Task goal => Type each record below again, with the same words.

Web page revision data
Start of Block

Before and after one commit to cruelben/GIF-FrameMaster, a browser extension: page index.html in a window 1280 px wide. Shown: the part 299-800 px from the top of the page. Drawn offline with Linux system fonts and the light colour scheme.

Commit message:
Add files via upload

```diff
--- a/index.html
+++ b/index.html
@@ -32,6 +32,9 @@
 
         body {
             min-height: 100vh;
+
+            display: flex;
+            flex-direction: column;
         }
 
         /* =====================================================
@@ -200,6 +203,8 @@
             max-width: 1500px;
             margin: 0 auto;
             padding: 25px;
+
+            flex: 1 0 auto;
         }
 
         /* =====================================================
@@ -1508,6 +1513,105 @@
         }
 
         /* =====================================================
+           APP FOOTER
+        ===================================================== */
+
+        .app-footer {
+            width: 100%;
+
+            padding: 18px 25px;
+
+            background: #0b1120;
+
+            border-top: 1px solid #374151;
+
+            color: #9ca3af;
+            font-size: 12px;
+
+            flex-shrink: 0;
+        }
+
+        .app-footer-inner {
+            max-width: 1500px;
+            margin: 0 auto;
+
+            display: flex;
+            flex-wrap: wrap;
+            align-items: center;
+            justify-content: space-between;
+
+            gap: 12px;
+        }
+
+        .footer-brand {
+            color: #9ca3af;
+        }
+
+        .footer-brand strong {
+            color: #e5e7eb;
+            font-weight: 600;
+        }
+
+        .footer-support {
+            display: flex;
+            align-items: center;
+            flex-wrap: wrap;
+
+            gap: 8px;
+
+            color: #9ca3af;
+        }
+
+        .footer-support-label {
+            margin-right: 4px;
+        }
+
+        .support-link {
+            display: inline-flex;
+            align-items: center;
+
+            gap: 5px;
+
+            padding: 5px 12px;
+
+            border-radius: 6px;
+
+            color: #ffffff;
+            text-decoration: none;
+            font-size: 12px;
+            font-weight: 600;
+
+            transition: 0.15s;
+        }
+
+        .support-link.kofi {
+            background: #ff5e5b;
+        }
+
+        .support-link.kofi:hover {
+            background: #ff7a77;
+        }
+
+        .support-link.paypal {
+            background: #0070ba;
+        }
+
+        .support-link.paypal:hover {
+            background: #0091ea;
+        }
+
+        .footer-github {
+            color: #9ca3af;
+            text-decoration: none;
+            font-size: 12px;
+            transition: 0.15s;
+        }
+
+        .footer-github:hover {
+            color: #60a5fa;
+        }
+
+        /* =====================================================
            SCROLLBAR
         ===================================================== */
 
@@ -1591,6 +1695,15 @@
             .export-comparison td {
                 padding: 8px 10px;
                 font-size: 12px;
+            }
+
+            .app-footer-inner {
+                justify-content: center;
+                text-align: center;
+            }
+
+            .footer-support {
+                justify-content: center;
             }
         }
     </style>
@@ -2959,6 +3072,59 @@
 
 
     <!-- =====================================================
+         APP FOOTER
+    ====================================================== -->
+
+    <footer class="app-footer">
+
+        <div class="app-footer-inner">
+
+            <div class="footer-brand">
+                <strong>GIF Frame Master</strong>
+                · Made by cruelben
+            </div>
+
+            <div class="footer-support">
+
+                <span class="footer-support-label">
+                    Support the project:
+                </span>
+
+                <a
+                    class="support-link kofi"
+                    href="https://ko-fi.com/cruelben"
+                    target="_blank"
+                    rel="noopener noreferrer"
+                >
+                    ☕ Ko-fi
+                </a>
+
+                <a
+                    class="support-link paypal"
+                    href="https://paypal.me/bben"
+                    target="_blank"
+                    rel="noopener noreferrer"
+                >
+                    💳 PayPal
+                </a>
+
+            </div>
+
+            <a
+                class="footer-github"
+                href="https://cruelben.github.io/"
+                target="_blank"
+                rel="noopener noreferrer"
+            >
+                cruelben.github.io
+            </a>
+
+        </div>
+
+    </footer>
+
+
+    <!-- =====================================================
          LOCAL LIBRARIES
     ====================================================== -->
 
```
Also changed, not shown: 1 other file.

End of Block

Exercise output =>
Before and after one commit to cruelben/GIF-FrameMaster, a browser extension: page index.html in a window 1280 px wide. Shown: the part 299-800 px from the top of the page. Drawn offline with Linux system fonts and the light colour scheme.

Commit message:
Add files via upload

```diff
--- a/index.html
+++ b/index.html
@@ -32,6 +32,9 @@
 
         body {
             min-height: 100vh;
+
+            display: flex;
+            flex-direction: column;
         }
 
         /* =====================================================
@@ -200,6 +203,8 @@
             max-width: 1500px;
             margin: 0 auto;
             padding: 25px;
+
+            flex: 1 0 auto;
         }
 
         /* =====================================================
@@ -1508,6 +1513,105 @@
         }
 
         /* =====================================================
+           APP FOOTER
+        ===================================================== */
+
+        .app-footer {
+            width: 100%;
+
+            padding: 18px 25px;
+
+            background: #0b1120;
+
+            border-top: 1px solid #374151;
+
+            color: #9ca3af;
+            font-size: 12px;
+
+            flex-shrink: 0;
+        }
+
+        .app-footer-inner {
+            max-width: 1500px;
+            margin: 0 auto;
+
+            display: flex;
+            flex-wrap: wrap;
+            align-items: center;
+            justify-content: space-between;
+
+            gap: 12px;
+        }
+
+        .footer-brand {
+            color: #9ca3af;
+        }
+
+        .footer-brand strong {
+            color: #e5e7eb;
+            font-weight: 600;
+        }
+
+        .footer-support {
+            display: flex;
+            align-items: center;
+            flex-wrap: wrap;
+
+            gap: 8px;
+
+            color: #9ca3af;
+        }
+
+        .footer-support-label {
+            margin-right: 4px;
+        }
+
+        .support-link {
+            display: inline-flex;
+            align-items: center;
+
+            gap: 5px;
+
+            padding: 5px 12px;
+
+            border-radius: 6px;
+
+            color: #ffffff;
+            text-decoration: none;
+            font-size: 12px;
+            font-weight: 600;
+
+            transition: 0.15s;
+        }
+
+        .support-link.kofi {
+            background: #ff5e5b;
+        }
+
+        .support-link.kofi:hover {
+            background: #ff7a77;
+        }
+
+        .support-link.paypal {
+            background: #0070ba;
+        }
+
+        .support-link.paypal:hover {
+            background: #0091ea;
+        }
+
+        .footer-github {
+            color: #9ca3af;
+            text-decoration: none;
+            font-size: 12px;
+            transition: 0.15s;
+        }
+
+        .footer-github:hover {
+            color: #60a5fa;
+        }
+
+        /* =====================================================
            SCROLLBAR
         ===================================================== */
 
@@ -1591,6 +1695,15 @@
             .export-comparison td {
                 padding: 8px 10px;
                 font-size: 12px;
+            }
+
+            .app-footer-inner {
+                justify-content: center;
+                text-align: center;
+            }
+
+            .footer-support {
+                justify-content: center;
             }
         }
     </style>
@@ -2959,6 +3072,59 @@
 
 
     <!-- =====================================================
+         APP FOOTER
+    ====================================================== -->
+
+    <footer class="app-footer">
+
+        <div class="app-footer-inner">
+
+            <div class="footer-brand">
+                <strong>GIF Frame Master</strong>
+                · Made by cruelben
+            </div>
+
+            <div class="footer-support">
+
+                <span class="footer-support-label">
+                    Support the project:
+                </span>
+
+                <a
+                    class="support-link kofi"
+                    href="https://ko-fi.com/cruelben"
+                    target="_blank"
+                    rel="noopener noreferrer"
+                >
+                    ☕ Ko-fi
+                </a>
+
+                <a
+                    class="support-link paypal"
+                    href="https://paypal.me/bben"
+                    target="_blank"
+                    rel="noopener noreferrer"
+                >
+                    💳 PayPal
+                </a>
+
+            </div>
+
+            <a
+                class="footer-github"
+                href="https://cruelben.github.io/"
+                target="_blank"
+                rel="noopener noreferrer"
+            >
+                cruelben.github.io
+            </a>
+
+        </div>
+
+    </footer>
+
+
+    <!-- =====================================================
          LOCAL LIBRARIES
     ====================================================== -->
 
```
Also changed, not shown: 1 other file.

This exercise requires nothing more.